Your task: Each line holding the word "shown" must appear in the answer, copied from the entries.

Information supplied:

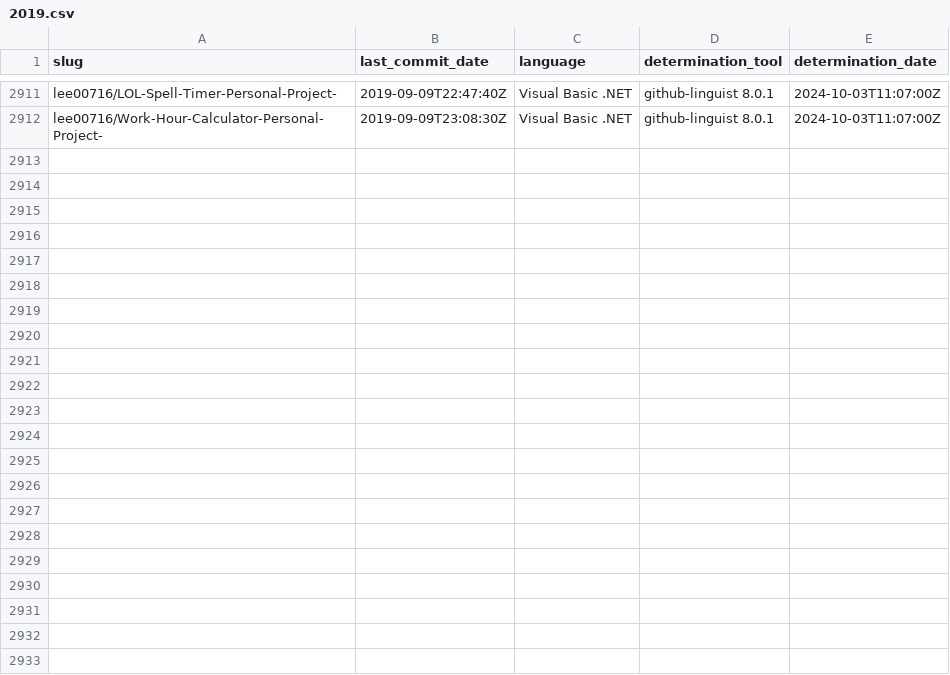
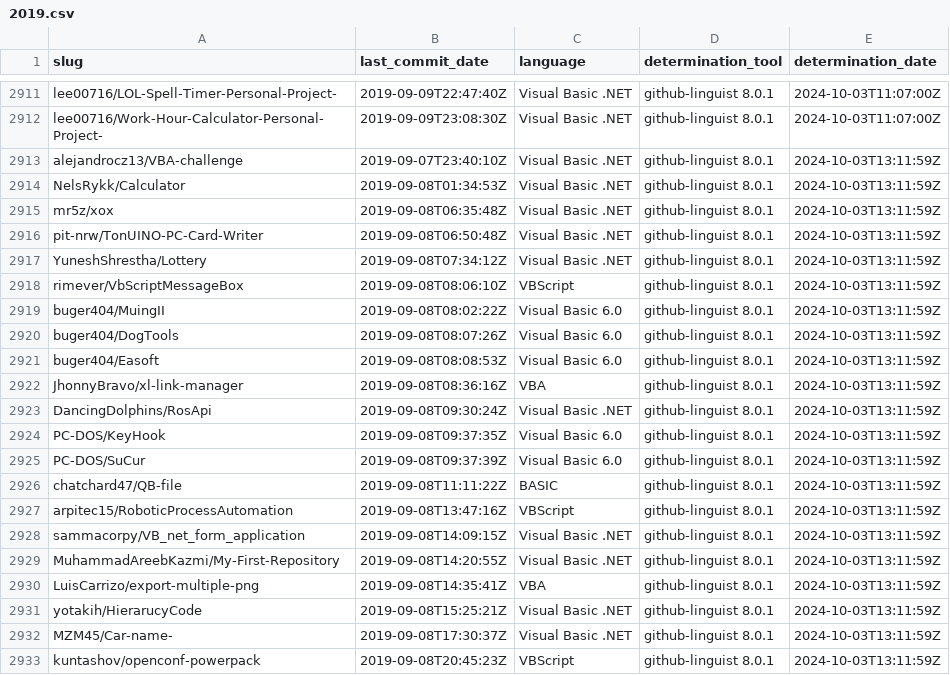
Before and after one commit to DecimalTurn/Visual-Basic-Data, a CSV file: data/2019.csv, drawn as a sheet; only a part is shown, gaps mark what is left out; the diff names each change by its address in the sheet, - before the commit and + after, or states it on an @@ line.

```diff
--- a/data/2019.csv
+++ b/data/2019.csv
+row 2913: alejandrocz13/VBA-challenge | 2019-09-07T23:40:10Z | Visual Basic .NET | github-linguist 8.0.1 | 2024-10-03T13:11:59Z
+row 2914: NelsRykk/Calculator | 2019-09-08T01:34:53Z | Visual Basic .NET | github-linguist 8.0.1 | 2024-10-03T13:11:59Z
+row 2915: mr5z/xox | 2019-09-08T06:35:48Z | Visual Basic .NET | github-linguist 8.0.1 | 2024-10-03T13:11:59Z
+row 2916: pit-nrw/TonUINO-PC-Card-Writer | 2019-09-08T06:50:48Z | Visual Basic .NET | github-linguist 8.0.1 | 2024-10-03T13:11:59Z
+row 2917: YuneshShrestha/Lottery | 2019-09-08T07:34:12Z | Visual Basic .NET | github-linguist 8.0.1 | 2024-10-03T13:11:59Z
+row 2918: rimever/VbScriptMessageBox | 2019-09-08T08:06:10Z | VBScript | github-linguist 8.0.1 | 2024-10-03T13:11:59Z
+row 2919: buger404/MuingII | 2019-09-08T08:02:22Z | Visual Basic 6.0 | github-linguist 8.0.1 | 2024-10-03T13:11:59Z
+row 2920: buger404/DogTools | 2019-09-08T08:07:26Z | Visual Basic 6.0 | github-linguist 8.0.1 | 2024-10-03T13:11:59Z
+row 2921: buger404/Easoft | 2019-09-08T08:08:53Z | Visual Basic 6.0 | github-linguist 8.0.1 | 2024-10-03T13:11:59Z
+row 2922: JhonnyBravo/xl-link-manager | 2019-09-08T08:36:16Z | VBA | github-linguist 8.0.1 | 2024-10-03T13:11:59Z
+row 2923: DancingDolphins/RosApi | 2019-09-08T09:30:24Z | Visual Basic .NET | github-linguist 8.0.1 | 2024-10-03T13:11:59Z
+row 2924: PC-DOS/KeyHook | 2019-09-08T09:37:35Z | Visual Basic 6.0 | github-linguist 8.0.1 | 2024-10-03T13:11:59Z
+row 2925: PC-DOS/SuCur | 2019-09-08T09:37:39Z | Visual Basic 6.0 | github-linguist 8.0.1 | 2024-10-03T13:11:59Z
+row 2926: chatchard47/QB-file | 2019-09-08T11:11:22Z | BASIC | github-linguist 8.0.1 | 2024-10-03T13:11:59Z
+row 2927: arpitec15/RoboticProcessAutomation | 2019-09-08T13:47:16Z | VBScript | github-linguist 8.0.1 | 2024-10-03T13:11:59Z
+row 2928: sammacorpy/VB_net_form_application | 2019-09-08T14:09:15Z | Visual Basic .NET | github-linguist 8.0.1 | 2024-10-03T13:11:59Z
+row 2929: MuhammadAreebKazmi/My-First-Repository | 2019-09-08T14:20:55Z | Visual Basic .NET | github-linguist 8.0.1 | 2024-10-03T13:11:59Z
+row 2930: LuisCarrizo/export-multiple-png | 2019-09-08T14:35:41Z | VBA | github-linguist 8.0.1 | 2024-10-03T13:11:59Z
+row 2931: yotakih/HierarucyCode | 2019-09-08T15:25:21Z | Visual Basic .NET | github-linguist 8.0.1 | 2024-10-03T13:11:59Z
+row 2932: MZM45/Car-name- | 2019-09-08T17:30:37Z | Visual Basic .NET | github-linguist 8.0.1 | 2024-10-03T13:11:59Z
+row 2933: kuntashov/openconf-powerpack | 2019-09-08T20:45:23Z | VBScript | github-linguist 8.0.1 | 2024-10-03T13:11:59Z
```
Also changed, not shown: 1 other file.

Expected answer:
Before and after one commit to DecimalTurn/Visual-Basic-Data, a CSV file: data/2019.csv, drawn as a sheet; only a part is shown, gaps mark what is left out; the diff names each change by its address in the sheet, - before the commit and + after, or states it on an @@ line.
Also changed, not shown: 1 other file.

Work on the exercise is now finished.